John the Baptist’s words speak of such things.  Remember the question: Who are you?  John, placed on the spot, had to make a self-assessment.  John saw himself as just one voice, a lone voice.  He shunned the [spot] lights. But, in his humility, he is part of a ferocious wind of good news.  “Make straight the way of the Lord” (v.23) is the good news that roars out of the wilderness.  It is such powerful good news that it blows everything else out of its way.  It is a threatening wind, so threatening that the powers-that-be kill first John the Baptist, the messenger, and eventually—hoping to silence the Storm of Good News—crucify the Anointed One.

In his season of Advent, we remember and celebrate the Messiah’s first coming as a baby among us and we anticipate his return, though not as a child.  John’s words begin to prepare us for that uncertain time.  His self-evaluation causes us to engage in our own self-evaluation.  This is no ordinary business.  We are dealing here with a powerful God whose activity reaches into the depths of past, present, and future, and is not limited by space or time.  We are caught in such a wind that we cannot stand by our own strength, even if in our day-to-day activities and concerns, we come to recognize that wind.

As people of faith, we Christians are not naysayers.  On the contrary!  We are purveyors of God’s Good News.  We are a people whose collective voice is capable of making a difference.  We are a people who realize what the covenant of the Ten Commandments (and every variation since then), what Noah’s rainbow in the sky, what Eziekel’s wheel in the middle of the wheel, what all reassure us about the mighty wind of God.  God’s wind, descending onto the plains is a wind strong and ferocious as to make us shudder in awe, but also so exhilarating, as to recognize that God has placed us in this very wind, so that we may make a difference.

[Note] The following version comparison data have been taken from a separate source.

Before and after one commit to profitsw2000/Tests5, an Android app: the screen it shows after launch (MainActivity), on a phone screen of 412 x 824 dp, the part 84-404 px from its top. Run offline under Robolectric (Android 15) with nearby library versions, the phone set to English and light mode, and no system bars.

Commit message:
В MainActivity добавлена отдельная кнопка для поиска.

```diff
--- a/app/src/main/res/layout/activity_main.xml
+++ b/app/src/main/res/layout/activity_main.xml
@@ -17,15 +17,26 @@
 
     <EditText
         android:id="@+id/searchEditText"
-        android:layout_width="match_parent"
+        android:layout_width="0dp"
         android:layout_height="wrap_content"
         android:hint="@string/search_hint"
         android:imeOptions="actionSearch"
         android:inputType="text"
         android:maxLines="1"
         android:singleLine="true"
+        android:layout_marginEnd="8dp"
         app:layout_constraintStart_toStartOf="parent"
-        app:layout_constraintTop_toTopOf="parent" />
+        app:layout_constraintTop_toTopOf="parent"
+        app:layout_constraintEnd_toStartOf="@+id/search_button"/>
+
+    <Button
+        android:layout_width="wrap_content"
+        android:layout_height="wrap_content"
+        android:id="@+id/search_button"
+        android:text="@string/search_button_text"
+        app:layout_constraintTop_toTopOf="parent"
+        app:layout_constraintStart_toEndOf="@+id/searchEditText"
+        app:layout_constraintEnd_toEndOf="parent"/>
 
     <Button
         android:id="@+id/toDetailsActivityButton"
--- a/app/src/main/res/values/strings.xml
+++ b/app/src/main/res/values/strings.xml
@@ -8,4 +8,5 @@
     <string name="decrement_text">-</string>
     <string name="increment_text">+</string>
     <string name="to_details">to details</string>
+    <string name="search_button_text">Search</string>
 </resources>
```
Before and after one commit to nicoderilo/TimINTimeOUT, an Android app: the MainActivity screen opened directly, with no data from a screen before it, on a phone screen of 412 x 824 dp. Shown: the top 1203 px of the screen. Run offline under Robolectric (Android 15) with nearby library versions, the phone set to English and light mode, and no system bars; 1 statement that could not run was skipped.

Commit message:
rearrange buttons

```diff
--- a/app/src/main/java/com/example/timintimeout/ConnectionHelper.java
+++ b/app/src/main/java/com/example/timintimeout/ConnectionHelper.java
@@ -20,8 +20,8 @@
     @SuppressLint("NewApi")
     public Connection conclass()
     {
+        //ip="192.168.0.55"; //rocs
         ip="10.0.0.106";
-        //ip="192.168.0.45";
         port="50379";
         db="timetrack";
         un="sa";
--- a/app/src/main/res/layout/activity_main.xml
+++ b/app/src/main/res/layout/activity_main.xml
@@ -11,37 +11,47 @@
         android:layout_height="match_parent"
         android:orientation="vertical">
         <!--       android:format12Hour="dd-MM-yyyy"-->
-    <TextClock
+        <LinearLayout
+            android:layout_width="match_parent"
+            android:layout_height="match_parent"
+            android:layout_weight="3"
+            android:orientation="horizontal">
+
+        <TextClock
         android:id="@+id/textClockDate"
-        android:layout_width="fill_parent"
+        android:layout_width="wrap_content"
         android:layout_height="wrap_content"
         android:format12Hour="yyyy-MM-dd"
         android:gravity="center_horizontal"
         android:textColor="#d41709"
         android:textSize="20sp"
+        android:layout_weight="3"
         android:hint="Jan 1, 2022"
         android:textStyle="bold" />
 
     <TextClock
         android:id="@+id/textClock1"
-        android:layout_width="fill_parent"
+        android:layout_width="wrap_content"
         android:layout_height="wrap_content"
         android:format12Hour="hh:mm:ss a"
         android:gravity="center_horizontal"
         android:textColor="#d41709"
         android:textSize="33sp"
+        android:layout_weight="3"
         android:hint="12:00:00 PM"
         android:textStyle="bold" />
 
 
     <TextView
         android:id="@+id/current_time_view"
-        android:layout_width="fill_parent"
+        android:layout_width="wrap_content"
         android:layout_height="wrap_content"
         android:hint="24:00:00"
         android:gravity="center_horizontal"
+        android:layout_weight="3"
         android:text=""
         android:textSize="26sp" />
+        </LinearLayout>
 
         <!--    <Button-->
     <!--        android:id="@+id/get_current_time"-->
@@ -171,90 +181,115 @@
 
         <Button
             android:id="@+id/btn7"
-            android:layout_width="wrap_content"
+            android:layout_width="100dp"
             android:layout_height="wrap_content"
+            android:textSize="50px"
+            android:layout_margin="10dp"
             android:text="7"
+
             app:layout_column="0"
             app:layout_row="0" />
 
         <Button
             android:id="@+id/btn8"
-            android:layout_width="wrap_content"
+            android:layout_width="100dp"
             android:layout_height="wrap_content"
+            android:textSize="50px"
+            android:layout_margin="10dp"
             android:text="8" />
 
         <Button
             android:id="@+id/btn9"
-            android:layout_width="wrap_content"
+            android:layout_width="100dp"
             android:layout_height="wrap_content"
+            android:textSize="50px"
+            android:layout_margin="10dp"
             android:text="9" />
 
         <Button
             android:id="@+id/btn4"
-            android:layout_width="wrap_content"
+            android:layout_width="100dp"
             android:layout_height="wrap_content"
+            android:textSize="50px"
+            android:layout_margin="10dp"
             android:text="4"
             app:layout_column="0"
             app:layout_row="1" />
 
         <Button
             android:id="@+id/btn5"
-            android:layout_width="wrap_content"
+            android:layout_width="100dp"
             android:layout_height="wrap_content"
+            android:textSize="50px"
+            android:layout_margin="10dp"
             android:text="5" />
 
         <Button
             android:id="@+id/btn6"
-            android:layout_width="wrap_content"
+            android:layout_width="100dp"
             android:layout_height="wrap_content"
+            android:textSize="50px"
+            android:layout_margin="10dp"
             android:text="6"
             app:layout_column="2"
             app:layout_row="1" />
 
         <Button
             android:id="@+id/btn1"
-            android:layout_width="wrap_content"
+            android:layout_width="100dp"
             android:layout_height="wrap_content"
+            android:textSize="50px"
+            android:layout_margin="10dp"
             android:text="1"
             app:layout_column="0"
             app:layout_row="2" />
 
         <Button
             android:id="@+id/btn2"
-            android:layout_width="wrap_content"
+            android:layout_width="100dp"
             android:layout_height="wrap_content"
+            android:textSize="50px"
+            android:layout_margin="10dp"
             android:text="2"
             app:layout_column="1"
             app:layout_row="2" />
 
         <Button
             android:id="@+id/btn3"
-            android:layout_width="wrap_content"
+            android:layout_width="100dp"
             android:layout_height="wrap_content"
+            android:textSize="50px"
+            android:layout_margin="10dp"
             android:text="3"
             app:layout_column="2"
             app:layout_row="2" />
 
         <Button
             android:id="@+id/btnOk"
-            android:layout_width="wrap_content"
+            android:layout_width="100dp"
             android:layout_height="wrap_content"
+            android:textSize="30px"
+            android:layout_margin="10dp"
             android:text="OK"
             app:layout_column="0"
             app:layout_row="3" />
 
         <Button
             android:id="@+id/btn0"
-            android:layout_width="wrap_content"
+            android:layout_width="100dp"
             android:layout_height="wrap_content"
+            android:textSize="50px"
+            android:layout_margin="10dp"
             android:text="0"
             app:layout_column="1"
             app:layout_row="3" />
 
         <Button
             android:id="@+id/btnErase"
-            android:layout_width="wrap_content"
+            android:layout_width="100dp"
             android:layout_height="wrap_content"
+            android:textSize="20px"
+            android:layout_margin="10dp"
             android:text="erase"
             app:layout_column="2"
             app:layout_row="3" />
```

Admittedly, winter storms can be frightening.  Uncertainty of what lies ahead, like a strong wind, can be frightening.  Not being in control can be frightening.  The ferocious wind of God’s word is frightening.  To be frightened, to be reminded of our own humble place, is not totally bad, but to be frightened without hope is to despair.  It is precisely here that we Christians, if we take our limited knowledge of God to heart, can be the positive influence in the world.

Now, daily, as Advent people, as believers in the goodness of God as seen in and lived by God’s Messiah, we put on our parkas and step out into the storm.  Stand for a moment and contempt the power of this ferocious good news that John the Baptist announced so long ago.  Jesus has come.  As Lord of your past, present, and future (and of mine), he holds your and my life in the security of his hand.  Receive this news with awe and humility, for God’s plan of salvation, God’s rule of this universe, is so much more than we can imagine.

We do well to remember that as winds and storms, in whatever iteration, blow around us, Jesus did not come to lead us to despair, but instead to faith and life.  To be sure, we are individuals in God’s plan of salvation for the entire creation.  And Jesus reminds us that our uniqueness, with all its quirks, flaws, and positive assets, matters to God.

Mary n JesusAs God calls us to humility and repentance, God also speaks to us in the Baby, a totally defenseless, a totally helpless, a totally dependent being that is protected and cared for.  The message is clear.  No matter how insignificant we may ourselves feel, we are loved and will never be lost to God.

My prayer for us, during these shortened and dark and threatening days of Advent 2020, is that we will renew our prayers and petitions to God, so that we might receive with humility the challenge to prepare for the coming of our Lord Jesus Christ.  May God’s Spirit invade you and your life, calling you to humility, awe, and faith!  And, as you are blown about, may God’s Spirit also keep you ever focused on the event of the manger, for it is perhaps there that we find the answer to the question “Who are you?”  Amen